-- DATA FOR THIS EXERCISE follows --

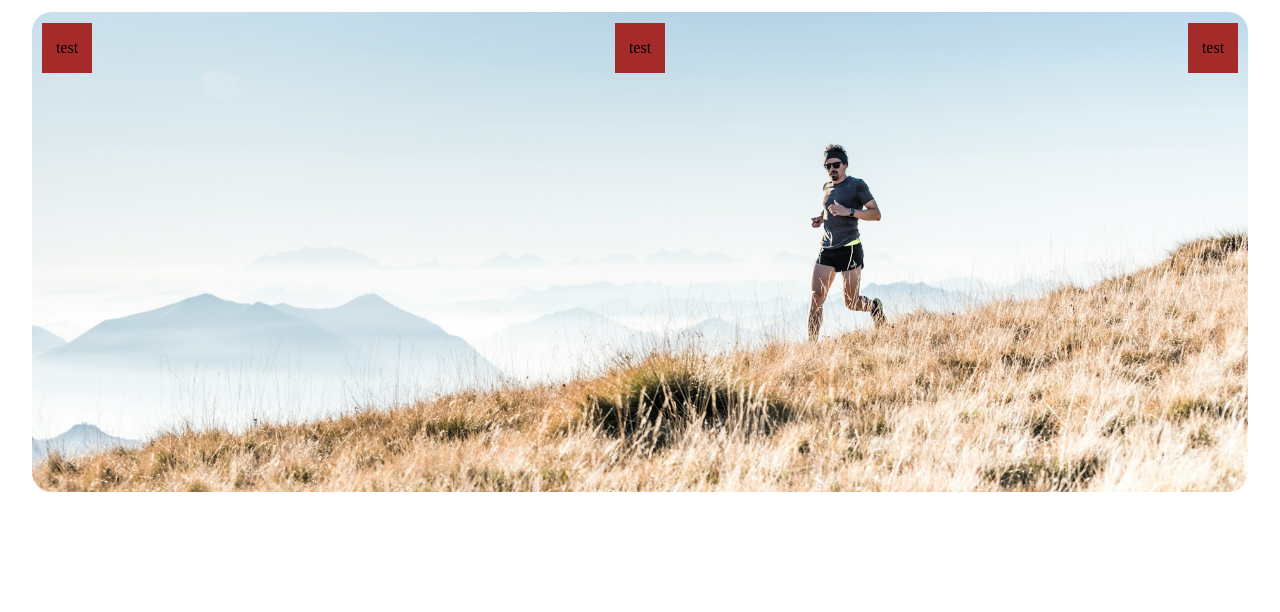
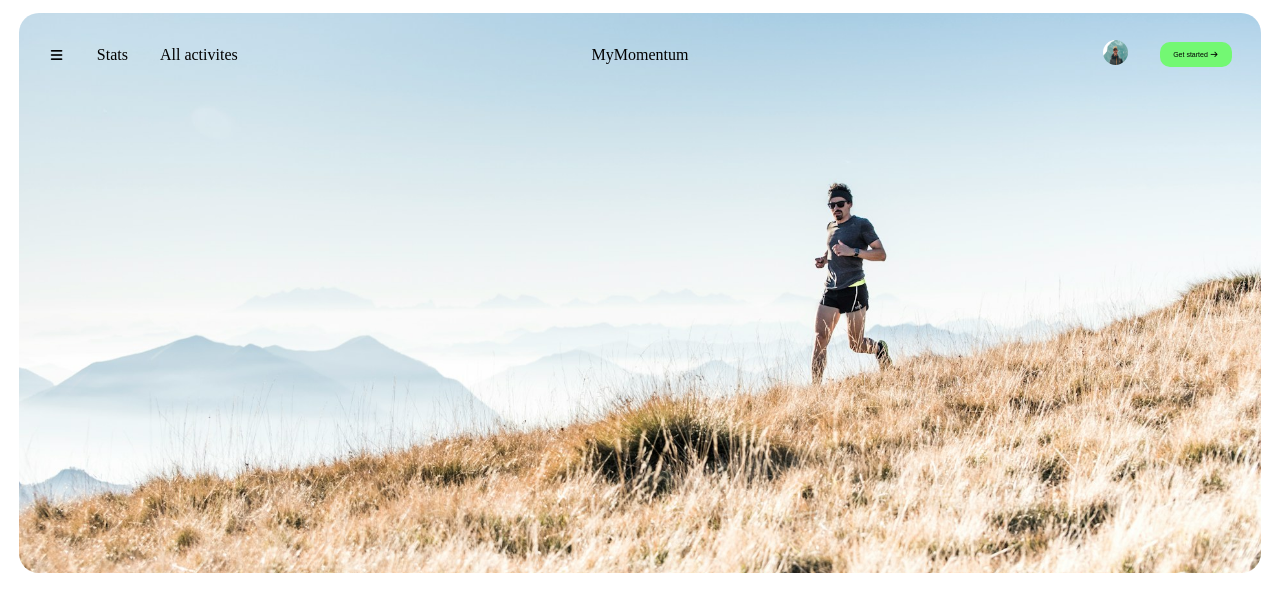
Before and after one commit to MariusREL/personal-dash, a plain HTML site: page index.html in a window 1280 px wide. Drawn offline with Linux system fonts and the light colour scheme.

Commit message:
Enhance navigation and layout in index.html and style.css

```diff
--- a/index.html
+++ b/index.html
@@ -5,15 +5,38 @@
     <meta name="viewport" content="width=device-width, initial-scale=1.0" />
     <script src="./script.js" type="module" defer></script>
     <link rel="stylesheet" href="./style.css" />
+    <link
+      rel="stylesheet"
+      href="https://cdnjs.cloudflare.com/ajax/libs/font-awesome/7.0.0/css/all.min.css"
+      integrity="sha512-DxV+EoADOkOygM4IR9yXP8Sb2qwgidEmeqAEmDKIOfPRQZOWbXCzLC6vjbZyy0vPisbH2SyW27+ddLVCN+OMzQ=="
+      crossorigin="anonymous"
+      referrerpolicy="no-referrer"
+    />
 
-    <title>Personal Dashboard</title>
+    <title>My Momentum</title>
   </head>
   <body>
     <header class="hero-container">
       <nav>
-        <div>test</div>
-        <div>test</div>
-        <div>test</div>
+        <div>
+          <a href=""
+            ><button class="hamburger"><i class="fa-solid fa-bars"></i></button
+          ></a>
+          <div><a href="">Stats</a></div>
+          <div><a href="">All activites</a></div>
+        </div>
+        <div class="logo">MyMomentum</div>
+        <div>
+          <a href=""
+            ><img
+              class="profile-picture"
+              src="./img/ben-den-engelsen-YUu9UAcOKZ4-unsplash.jpg"
+              alt="User Profile picture"
+          /></a>
+          <button class="get-started">
+            Get started <i class="fa-solid fa-arrow-right"></i>
+          </button>
+        </div>
       </nav>
     </header>
     <main></main>
--- a/style.css
+++ b/style.css
@@ -5,11 +5,14 @@
   margin: 0;
   padding: 0;
 }
-
+:link, a:visited{
+  color: inherit;
+  text-decoration: none;
+}
 .hero-container{
-  max-width: 95%;
-  height: 60vh;
-  margin: 0.75rem auto;
+  max-width: 97%;
+  height: 70vh;
+  margin: 1% auto;
   border-radius: 20px;
   background: url("./img/alessio-soggetti-GYr9A2CPMhY-unsplash.jpg") center/cover no-repeat;
 }
@@ -23,19 +26,40 @@
 }
 
 .hero-container div{
-  background-color: brown;
-  height: 50px;
-  width: 50px;
+  /* background-color: brown; */
   display: flex;
-  flex-direction: column;
   align-items: center;
   justify-content: center;
+  gap: 2rem
 }
+.hamburger{
+  border: none;
+  background-color: transparent;
+  cursor: pointer;
+}
+
 nav > div:nth-child(1){
 justify-self: left;
-margin-left: 10px;
+margin-left: 7%;
 }
+
 nav>div:nth-child(3) {
   justify-self: right;
-  margin-right: 10px;
+  margin-right: 7%;
 }
+
+.profile-picture{
+  width: 25px;
+  height: 25px;
+  border-radius: 50%;
+}
+.get-started{
+  width: 4.5rem;
+  height: 25px;
+  background-color: rgb(115, 248, 115);
+  border-radius: 10px;
+  border: none;
+  font-size: 7px;
+  font-weight: 100;
+  cursor: pointer;
+}
```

-- DATA FOR THIS EXERCISE concluded --

WHAT YOU HAVE TO DO:
Since only the text is needed, retype the data above exactly and omit the pictures.

REPLY TO THE TASK:
Before and after one commit to MariusREL/personal-dash, a plain HTML site: page index.html in a window 1280 px wide. Drawn offline with Linux system fonts and the light colour scheme.

Commit message:
Enhance navigation and layout in index.html and style.css

```diff
--- a/index.html
+++ b/index.html
@@ -5,15 +5,38 @@
     <meta name="viewport" content="width=device-width, initial-scale=1.0" />
     <script src="./script.js" type="module" defer></script>
     <link rel="stylesheet" href="./style.css" />
+    <link
+      rel="stylesheet"
+      href="https://cdnjs.cloudflare.com/ajax/libs/font-awesome/7.0.0/css/all.min.css"
+      integrity="sha512-DxV+EoADOkOygM4IR9yXP8Sb2qwgidEmeqAEmDKIOfPRQZOWbXCzLC6vjbZyy0vPisbH2SyW27+ddLVCN+OMzQ=="
+      crossorigin="anonymous"
+      referrerpolicy="no-referrer"
+    />
 
-    <title>Personal Dashboard</title>
+    <title>My Momentum</title>
   </head>
   <body>
     <header class="hero-container">
       <nav>
-        <div>test</div>
-        <div>test</div>
-        <div>test</div>
+        <div>
+          <a href=""
+            ><button class="hamburger"><i class="fa-solid fa-bars"></i></button
+          ></a>
+          <div><a href="">Stats</a></div>
+          <div><a href="">All activites</a></div>
+        </div>
+        <div class="logo">MyMomentum</div>
+        <div>
+          <a href=""
+            ><img
+              class="profile-picture"
+              src="./img/ben-den-engelsen-YUu9UAcOKZ4-unsplash.jpg"
+              alt="User Profile picture"
+          /></a>
+          <button class="get-started">
+            Get started <i class="fa-solid fa-arrow-right"></i>
+          </button>
+        </div>
       </nav>
     </header>
     <main></main>
--- a/style.css
+++ b/style.css
@@ -5,11 +5,14 @@
   margin: 0;
   padding: 0;
 }
-
+:link, a:visited{
+  color: inherit;
+  text-decoration: none;
+}
 .hero-container{
-  max-width: 95%;
-  height: 60vh;
-  margin: 0.75rem auto;
+  max-width: 97%;
+  height: 70vh;
+  margin: 1% auto;
   border-radius: 20px;
   background: url("./img/alessio-soggetti-GYr9A2CPMhY-unsplash.jpg") center/cover no-repeat;
 }
@@ -23,19 +26,40 @@
 }
 
 .hero-container div{
-  background-color: brown;
-  height: 50px;
-  width: 50px;
+  /* background-color: brown; */
   display: flex;
-  flex-direction: column;
   align-items: center;
   justify-content: center;
+  gap: 2rem
 }
+.hamburger{
+  border: none;
+  background-color: transparent;
+  cursor: pointer;
+}
+
 nav > div:nth-child(1){
 justify-self: left;
-margin-left: 10px;
+margin-left: 7%;
 }
+
 nav>div:nth-child(3) {
   justify-self: right;
-  margin-right: 10px;
+  margin-right: 7%;
 }
+
+.profile-picture{
+  width: 25px;
+  height: 25px;
+  border-radius: 50%;
+}
+.get-started{
+  width: 4.5rem;
+  height: 25px;
+  background-color: rgb(115, 248, 115);
+  border-radius: 10px;
+  border: none;
+  font-size: 7px;
+  font-weight: 100;
+  cursor: pointer;
+}
```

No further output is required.